_Given information_
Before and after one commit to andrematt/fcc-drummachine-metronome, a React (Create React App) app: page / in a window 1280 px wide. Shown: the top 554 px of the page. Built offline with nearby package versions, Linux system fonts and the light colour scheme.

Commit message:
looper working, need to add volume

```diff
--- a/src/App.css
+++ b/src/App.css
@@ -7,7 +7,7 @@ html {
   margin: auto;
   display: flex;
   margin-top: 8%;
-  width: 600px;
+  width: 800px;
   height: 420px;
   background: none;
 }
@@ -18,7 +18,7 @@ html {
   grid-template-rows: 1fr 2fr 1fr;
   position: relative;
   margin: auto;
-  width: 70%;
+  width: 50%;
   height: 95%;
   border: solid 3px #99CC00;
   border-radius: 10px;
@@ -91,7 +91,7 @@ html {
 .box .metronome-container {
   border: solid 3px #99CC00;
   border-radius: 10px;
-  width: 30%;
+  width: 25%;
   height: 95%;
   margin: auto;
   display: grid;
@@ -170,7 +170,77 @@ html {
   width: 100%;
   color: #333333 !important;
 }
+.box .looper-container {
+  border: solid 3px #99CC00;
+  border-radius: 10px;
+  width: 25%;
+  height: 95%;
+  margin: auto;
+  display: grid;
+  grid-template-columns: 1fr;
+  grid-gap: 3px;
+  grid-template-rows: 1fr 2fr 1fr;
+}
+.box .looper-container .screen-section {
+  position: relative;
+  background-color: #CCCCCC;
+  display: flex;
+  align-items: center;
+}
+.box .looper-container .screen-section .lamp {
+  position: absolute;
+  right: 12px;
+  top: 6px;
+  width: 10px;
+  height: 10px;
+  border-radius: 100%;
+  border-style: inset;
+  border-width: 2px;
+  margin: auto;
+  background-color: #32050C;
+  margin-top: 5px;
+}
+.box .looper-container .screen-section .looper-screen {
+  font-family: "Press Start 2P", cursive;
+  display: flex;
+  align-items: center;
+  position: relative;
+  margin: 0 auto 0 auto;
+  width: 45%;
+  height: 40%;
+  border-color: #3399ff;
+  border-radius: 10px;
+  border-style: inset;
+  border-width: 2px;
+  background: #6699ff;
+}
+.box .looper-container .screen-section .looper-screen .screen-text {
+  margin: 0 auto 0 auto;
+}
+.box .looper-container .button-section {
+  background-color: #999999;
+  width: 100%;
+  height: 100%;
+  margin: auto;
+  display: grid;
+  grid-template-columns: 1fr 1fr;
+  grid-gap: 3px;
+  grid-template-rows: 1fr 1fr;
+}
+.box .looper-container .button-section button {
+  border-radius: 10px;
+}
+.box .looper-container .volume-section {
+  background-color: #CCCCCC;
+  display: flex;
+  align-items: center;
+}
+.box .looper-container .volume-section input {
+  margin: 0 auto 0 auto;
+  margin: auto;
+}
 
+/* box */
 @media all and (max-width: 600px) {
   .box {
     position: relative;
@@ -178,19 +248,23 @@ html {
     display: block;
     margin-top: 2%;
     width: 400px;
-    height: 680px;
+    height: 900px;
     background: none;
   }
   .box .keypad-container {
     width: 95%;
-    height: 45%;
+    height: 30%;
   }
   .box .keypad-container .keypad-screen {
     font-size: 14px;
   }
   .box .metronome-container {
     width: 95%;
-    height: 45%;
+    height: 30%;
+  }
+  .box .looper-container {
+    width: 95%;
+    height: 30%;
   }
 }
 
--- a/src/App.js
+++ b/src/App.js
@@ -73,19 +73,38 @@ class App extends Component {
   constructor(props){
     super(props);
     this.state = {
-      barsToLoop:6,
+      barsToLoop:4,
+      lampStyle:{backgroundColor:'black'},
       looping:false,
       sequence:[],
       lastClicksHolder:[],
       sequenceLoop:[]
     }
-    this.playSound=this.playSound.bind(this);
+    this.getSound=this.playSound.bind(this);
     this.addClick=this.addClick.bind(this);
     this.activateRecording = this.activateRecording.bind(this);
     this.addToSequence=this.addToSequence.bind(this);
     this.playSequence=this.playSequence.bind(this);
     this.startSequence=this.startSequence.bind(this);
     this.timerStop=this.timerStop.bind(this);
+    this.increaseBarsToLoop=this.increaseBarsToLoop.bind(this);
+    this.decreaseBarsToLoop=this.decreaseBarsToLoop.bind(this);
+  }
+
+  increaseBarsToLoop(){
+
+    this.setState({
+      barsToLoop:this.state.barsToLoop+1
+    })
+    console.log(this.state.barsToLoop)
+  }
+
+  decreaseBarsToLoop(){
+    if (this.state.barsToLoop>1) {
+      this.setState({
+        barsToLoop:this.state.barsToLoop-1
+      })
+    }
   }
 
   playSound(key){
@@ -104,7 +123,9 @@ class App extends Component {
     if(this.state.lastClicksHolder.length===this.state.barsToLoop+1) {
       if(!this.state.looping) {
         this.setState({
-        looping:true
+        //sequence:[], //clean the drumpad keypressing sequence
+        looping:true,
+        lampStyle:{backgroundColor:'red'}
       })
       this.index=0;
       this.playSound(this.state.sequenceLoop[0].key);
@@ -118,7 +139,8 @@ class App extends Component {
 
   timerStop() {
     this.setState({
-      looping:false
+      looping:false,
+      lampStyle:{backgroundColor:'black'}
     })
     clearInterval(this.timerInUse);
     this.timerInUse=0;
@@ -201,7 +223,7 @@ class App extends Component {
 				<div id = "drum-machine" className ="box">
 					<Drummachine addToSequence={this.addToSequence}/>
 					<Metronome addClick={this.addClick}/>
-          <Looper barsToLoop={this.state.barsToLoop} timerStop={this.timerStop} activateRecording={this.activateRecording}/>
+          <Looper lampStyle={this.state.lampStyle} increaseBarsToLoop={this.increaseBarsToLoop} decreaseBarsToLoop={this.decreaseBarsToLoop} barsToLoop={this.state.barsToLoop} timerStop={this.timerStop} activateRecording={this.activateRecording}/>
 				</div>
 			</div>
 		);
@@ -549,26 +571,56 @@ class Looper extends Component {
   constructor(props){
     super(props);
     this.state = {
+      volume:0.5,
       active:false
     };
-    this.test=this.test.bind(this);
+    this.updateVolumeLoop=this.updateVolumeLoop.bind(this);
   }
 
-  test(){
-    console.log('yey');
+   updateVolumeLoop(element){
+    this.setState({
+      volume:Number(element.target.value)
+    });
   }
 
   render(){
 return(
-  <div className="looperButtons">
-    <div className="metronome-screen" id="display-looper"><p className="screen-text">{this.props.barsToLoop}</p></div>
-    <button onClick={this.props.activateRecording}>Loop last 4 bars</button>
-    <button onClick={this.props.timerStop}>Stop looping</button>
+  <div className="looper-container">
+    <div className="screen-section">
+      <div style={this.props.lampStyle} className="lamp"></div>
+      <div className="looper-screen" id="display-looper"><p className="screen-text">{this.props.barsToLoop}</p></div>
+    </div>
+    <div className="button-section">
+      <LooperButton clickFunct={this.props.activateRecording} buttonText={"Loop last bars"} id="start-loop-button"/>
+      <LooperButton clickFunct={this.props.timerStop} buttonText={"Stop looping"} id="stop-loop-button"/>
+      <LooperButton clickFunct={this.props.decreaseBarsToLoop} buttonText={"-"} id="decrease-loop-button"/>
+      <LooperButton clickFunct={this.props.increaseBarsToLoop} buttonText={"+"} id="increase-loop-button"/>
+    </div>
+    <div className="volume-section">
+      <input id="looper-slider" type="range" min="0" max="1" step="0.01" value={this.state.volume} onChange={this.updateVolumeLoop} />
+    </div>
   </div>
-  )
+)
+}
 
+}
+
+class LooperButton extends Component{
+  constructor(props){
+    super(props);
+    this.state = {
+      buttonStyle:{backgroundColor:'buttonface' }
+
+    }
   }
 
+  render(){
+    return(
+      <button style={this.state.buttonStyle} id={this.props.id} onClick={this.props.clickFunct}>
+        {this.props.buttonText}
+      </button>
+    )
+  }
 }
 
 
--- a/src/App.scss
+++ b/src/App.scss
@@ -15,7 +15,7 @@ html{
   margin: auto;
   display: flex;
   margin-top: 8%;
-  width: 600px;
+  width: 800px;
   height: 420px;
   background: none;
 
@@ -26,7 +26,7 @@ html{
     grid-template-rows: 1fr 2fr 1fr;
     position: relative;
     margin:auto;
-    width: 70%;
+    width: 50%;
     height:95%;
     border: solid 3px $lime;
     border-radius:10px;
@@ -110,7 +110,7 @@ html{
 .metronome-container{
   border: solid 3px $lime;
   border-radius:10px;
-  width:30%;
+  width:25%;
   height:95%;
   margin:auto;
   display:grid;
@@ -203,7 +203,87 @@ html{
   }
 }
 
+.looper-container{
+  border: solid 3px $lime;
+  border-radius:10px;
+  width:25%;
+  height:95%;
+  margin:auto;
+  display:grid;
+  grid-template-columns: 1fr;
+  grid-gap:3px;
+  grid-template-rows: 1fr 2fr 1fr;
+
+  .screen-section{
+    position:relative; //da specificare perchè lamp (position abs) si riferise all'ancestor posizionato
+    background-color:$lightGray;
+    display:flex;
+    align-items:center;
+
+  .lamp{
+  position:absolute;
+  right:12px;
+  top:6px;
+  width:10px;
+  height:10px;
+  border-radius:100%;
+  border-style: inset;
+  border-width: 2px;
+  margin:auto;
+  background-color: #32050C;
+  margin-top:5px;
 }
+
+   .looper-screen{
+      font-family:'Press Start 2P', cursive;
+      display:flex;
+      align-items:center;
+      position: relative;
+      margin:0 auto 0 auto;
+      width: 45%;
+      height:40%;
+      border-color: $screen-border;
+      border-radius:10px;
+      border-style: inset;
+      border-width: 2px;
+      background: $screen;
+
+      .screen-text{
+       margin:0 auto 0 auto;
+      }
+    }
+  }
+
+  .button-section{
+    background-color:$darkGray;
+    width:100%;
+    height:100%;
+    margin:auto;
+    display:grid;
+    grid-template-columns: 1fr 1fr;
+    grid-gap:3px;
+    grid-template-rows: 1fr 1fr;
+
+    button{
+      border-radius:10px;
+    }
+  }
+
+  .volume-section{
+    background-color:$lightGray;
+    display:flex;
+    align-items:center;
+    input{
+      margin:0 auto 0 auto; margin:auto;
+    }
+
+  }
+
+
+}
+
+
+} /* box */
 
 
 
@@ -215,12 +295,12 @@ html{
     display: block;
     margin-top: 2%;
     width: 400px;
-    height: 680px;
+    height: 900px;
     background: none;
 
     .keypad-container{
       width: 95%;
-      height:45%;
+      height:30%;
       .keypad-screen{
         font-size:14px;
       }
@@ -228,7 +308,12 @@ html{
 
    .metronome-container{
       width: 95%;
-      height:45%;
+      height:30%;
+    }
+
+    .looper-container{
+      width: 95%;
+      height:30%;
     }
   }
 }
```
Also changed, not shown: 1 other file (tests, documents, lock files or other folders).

_Exercise directions_
All lines that hold the word "relative" should be copied from the data.

_Exercise solution_
   position: relative;
+  position: relative;
+  position: relative;
     position: relative;
     position: relative;
+    position:relative; //da specificare perchè lamp (position abs) si riferise all'ancestor posizionato
+      position: relative;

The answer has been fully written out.